The game itself sucks, but it still has two very big things going for it. Firstly, it had Gary Oldman. Secondly, it had a totally accurate 240 square mile virtual recreation of Los Angeles, right down to the street names.

Having only been to LA about three or four times, I can’t say how adequately the game recaptures the true vibe of Los Angeles. It does, however, definitely feel like the Los Angeles we’ve seen in countless, horrendous Michael Bay movies: a land of violence and fast cars and unrealistically attractive career women and beaches. Despite the fact that the actual gameplay sucked, True Crime’s faithful recreation of Los Angeles makes it a nonetheless effective virtual vacation, with the added bonus of Gary Oldman.

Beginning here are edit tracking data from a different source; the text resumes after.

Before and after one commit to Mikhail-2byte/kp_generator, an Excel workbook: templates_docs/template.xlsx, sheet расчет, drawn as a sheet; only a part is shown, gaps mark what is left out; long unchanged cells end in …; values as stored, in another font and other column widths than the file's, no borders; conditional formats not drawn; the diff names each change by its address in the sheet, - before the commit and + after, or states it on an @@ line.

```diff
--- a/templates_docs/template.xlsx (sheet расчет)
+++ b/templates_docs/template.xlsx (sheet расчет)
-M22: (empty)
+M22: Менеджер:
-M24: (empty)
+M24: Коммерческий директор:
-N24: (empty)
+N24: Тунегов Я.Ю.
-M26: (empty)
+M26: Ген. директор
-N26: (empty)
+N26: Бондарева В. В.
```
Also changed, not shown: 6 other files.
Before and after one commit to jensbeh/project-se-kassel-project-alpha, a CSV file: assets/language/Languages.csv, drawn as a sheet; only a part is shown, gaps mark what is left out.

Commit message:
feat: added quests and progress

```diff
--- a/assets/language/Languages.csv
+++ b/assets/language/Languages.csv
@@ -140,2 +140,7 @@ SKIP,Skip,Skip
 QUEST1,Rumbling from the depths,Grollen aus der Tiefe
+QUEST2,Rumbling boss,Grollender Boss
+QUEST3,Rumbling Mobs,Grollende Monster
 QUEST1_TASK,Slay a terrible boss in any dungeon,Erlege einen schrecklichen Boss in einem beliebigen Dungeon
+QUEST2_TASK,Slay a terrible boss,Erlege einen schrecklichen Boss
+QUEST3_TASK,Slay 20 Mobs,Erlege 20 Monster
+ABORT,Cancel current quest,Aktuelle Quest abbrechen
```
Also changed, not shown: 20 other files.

If anything, his presence makes the game, to me, at least, a dating simulator as well.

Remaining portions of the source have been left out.